345 Wooster Avenue sat on the edge of downtown San José, California. Framed by a white picket fence, a cement porch and a driveway that led around to the backhouse. Inside was the scent of homemade tortillas, Papa sitting on his recliner and Nana sitting at the head of the dining room table reading a book.
“Nana’s house was my sanctuary and a sea filled with many loving memories. Her roses in the backyard gave life to the hummingbirds who would stop by and the blackberry tree gave all the grandchildren a mountain to climb.”
The back house gave me eight years of downtown San José adventure. Holidays at Nana’s house were like high-end luxuries, the best food, music, dance and drama. Often exceeding capacity of the living room, the sea of wrapping paper left on the floor at Christmas gave everyone a chance to laugh and play in.
The longing for Nana’s house will never go away. I do not want these memories to ever go away. I often laughed and played at Nana’s house, but I also felt angry and sad. The last time Nana’s house was at capacity was when she passed away. Everyone was there. For the first time in my life I had felt nothing at Nana’s house. I so badly wanted her back. Although it took several years for me to accept the loss, it was my memories of Nana’s house that reminded me that I’ve had her with me all along.
“I hope to pass on the feeling of Nana’s house.

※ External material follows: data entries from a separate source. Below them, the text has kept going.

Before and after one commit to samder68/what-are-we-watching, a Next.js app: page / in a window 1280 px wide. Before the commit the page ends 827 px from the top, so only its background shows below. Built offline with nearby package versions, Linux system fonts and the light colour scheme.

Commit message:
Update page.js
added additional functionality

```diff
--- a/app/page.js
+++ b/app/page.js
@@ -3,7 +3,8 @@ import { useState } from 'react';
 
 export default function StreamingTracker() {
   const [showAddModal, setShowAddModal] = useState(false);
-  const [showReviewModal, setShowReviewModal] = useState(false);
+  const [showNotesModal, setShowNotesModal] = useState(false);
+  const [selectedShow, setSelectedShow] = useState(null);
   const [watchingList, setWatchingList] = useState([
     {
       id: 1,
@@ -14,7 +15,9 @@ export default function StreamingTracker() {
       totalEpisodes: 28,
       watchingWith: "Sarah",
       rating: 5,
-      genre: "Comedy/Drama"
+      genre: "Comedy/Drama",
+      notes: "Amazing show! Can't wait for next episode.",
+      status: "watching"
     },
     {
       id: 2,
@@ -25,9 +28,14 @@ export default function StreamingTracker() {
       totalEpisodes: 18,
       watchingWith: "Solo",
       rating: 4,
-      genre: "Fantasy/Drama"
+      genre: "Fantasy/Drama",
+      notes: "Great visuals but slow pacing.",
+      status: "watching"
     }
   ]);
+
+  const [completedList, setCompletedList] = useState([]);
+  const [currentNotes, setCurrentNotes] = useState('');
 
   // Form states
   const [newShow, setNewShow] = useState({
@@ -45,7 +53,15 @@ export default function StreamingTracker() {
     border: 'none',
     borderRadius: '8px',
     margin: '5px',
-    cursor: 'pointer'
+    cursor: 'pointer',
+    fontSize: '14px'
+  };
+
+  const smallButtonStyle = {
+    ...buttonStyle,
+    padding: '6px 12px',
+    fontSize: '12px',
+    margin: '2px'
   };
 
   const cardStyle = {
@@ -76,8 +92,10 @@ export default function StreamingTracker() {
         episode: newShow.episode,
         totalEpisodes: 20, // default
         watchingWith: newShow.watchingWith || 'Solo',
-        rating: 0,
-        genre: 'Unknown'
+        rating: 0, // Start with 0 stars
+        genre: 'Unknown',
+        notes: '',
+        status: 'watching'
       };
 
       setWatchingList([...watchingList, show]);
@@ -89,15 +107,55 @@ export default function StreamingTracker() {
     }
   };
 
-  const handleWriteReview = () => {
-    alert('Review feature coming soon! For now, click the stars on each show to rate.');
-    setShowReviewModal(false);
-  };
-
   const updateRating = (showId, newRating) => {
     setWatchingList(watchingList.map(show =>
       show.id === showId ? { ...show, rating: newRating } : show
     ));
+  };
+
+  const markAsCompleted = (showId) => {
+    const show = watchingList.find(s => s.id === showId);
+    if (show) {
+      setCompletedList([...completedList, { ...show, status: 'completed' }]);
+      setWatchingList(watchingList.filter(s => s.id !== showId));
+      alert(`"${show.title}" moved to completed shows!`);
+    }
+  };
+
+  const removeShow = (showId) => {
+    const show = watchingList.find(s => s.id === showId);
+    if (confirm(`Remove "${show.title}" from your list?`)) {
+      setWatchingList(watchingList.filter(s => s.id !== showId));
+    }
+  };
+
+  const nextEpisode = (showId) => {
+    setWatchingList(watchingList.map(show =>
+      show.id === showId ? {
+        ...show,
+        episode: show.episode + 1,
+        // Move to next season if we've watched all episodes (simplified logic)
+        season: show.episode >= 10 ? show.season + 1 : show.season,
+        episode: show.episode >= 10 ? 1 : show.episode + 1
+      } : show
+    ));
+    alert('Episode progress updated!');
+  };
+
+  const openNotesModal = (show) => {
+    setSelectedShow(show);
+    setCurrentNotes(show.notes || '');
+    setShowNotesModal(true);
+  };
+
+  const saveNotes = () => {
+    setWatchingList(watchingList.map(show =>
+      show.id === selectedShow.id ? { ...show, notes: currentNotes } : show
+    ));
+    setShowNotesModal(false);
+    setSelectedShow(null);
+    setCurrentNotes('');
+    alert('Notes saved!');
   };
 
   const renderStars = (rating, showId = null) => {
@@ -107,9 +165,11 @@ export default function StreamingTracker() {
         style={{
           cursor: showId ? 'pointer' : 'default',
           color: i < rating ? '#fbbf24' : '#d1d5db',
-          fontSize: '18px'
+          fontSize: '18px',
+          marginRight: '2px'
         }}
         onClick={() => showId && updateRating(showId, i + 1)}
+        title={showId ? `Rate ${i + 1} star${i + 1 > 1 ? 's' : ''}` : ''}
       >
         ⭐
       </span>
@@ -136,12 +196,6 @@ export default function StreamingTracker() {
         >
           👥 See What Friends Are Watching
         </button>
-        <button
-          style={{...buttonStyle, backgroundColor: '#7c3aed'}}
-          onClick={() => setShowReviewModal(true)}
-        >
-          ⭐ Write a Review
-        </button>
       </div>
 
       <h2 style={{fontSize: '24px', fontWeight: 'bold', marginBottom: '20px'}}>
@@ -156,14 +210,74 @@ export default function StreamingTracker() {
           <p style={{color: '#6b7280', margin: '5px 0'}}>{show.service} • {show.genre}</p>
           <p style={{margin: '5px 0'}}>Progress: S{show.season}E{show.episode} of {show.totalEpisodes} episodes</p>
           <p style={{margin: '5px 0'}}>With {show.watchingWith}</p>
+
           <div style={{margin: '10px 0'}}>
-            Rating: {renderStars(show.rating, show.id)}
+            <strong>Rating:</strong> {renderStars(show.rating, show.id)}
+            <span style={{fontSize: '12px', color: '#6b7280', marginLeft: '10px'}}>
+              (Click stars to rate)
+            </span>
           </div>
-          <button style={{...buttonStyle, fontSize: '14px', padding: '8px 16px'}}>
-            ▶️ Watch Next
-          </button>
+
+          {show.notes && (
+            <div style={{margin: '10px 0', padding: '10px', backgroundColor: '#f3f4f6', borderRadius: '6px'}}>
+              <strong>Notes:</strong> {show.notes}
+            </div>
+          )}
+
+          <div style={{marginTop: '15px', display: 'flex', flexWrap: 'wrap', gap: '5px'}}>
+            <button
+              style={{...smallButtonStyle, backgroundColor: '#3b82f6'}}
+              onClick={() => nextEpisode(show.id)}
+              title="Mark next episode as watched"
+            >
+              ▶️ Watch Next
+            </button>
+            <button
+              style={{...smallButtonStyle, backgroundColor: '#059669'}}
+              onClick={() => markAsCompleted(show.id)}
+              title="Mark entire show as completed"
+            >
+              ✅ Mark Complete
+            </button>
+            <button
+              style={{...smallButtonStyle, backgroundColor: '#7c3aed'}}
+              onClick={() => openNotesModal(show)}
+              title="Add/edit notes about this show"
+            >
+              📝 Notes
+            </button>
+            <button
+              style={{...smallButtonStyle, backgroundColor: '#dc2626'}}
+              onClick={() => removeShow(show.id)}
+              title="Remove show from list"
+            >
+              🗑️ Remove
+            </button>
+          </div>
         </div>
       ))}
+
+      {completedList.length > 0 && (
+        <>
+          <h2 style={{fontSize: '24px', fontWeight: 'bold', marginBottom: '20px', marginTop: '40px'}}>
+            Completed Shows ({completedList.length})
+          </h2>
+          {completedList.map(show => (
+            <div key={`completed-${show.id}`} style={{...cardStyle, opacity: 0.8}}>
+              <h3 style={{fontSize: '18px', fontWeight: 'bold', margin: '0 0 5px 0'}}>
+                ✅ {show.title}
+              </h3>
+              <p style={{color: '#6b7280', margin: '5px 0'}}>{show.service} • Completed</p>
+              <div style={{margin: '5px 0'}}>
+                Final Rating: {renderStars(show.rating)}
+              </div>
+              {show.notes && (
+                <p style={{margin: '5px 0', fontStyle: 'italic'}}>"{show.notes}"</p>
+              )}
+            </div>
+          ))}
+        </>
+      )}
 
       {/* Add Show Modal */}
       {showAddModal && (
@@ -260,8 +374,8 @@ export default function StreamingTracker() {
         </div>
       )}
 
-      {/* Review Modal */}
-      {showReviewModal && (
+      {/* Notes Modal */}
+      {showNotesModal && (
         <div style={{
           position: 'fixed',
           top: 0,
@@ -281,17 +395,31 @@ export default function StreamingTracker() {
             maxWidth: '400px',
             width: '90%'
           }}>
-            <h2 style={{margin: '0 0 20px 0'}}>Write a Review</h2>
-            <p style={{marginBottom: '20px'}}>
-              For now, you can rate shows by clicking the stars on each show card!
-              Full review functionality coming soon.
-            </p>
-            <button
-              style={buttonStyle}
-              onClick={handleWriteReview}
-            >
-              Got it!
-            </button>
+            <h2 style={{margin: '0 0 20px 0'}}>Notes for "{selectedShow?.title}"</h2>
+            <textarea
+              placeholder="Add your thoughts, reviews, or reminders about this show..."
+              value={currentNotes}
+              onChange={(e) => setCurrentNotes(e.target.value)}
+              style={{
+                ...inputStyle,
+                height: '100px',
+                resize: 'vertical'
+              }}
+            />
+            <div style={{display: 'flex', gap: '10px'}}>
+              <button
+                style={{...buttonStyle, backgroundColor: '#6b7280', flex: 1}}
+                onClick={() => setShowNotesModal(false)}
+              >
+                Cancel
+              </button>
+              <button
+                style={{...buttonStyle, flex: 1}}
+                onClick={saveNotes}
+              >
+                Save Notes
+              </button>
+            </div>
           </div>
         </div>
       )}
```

A sense of security where you can close your eyes, imagine Grandpa on the recliner, Tia Gloria watching TV with Ricky. My Nana at the stove making tortillas and my mom standing next to her asking Nana to make Spanish rice and the reason being that she makes it better.”
Society would claim 345 Wooster Avenue as a neighborhood that has gone to waste. The white picket fence is now metal and all of the grass has been covered by cement. I doubt my Nana’s roses are ever in bloom. The house is currently on the market, it’s hard to believe my memories are now for sale.
I miss you every moment of every day. I hope to be a Nana someday. I hope to have a house, to create a sanctuary. I hope my rose garden blooms. I hope I get to see you again someday. I love you Nana.
Storyteller Deanna “Deni” Consuelo Sisneros is a passionate Chicana, a student, an educator, and familia-oriented.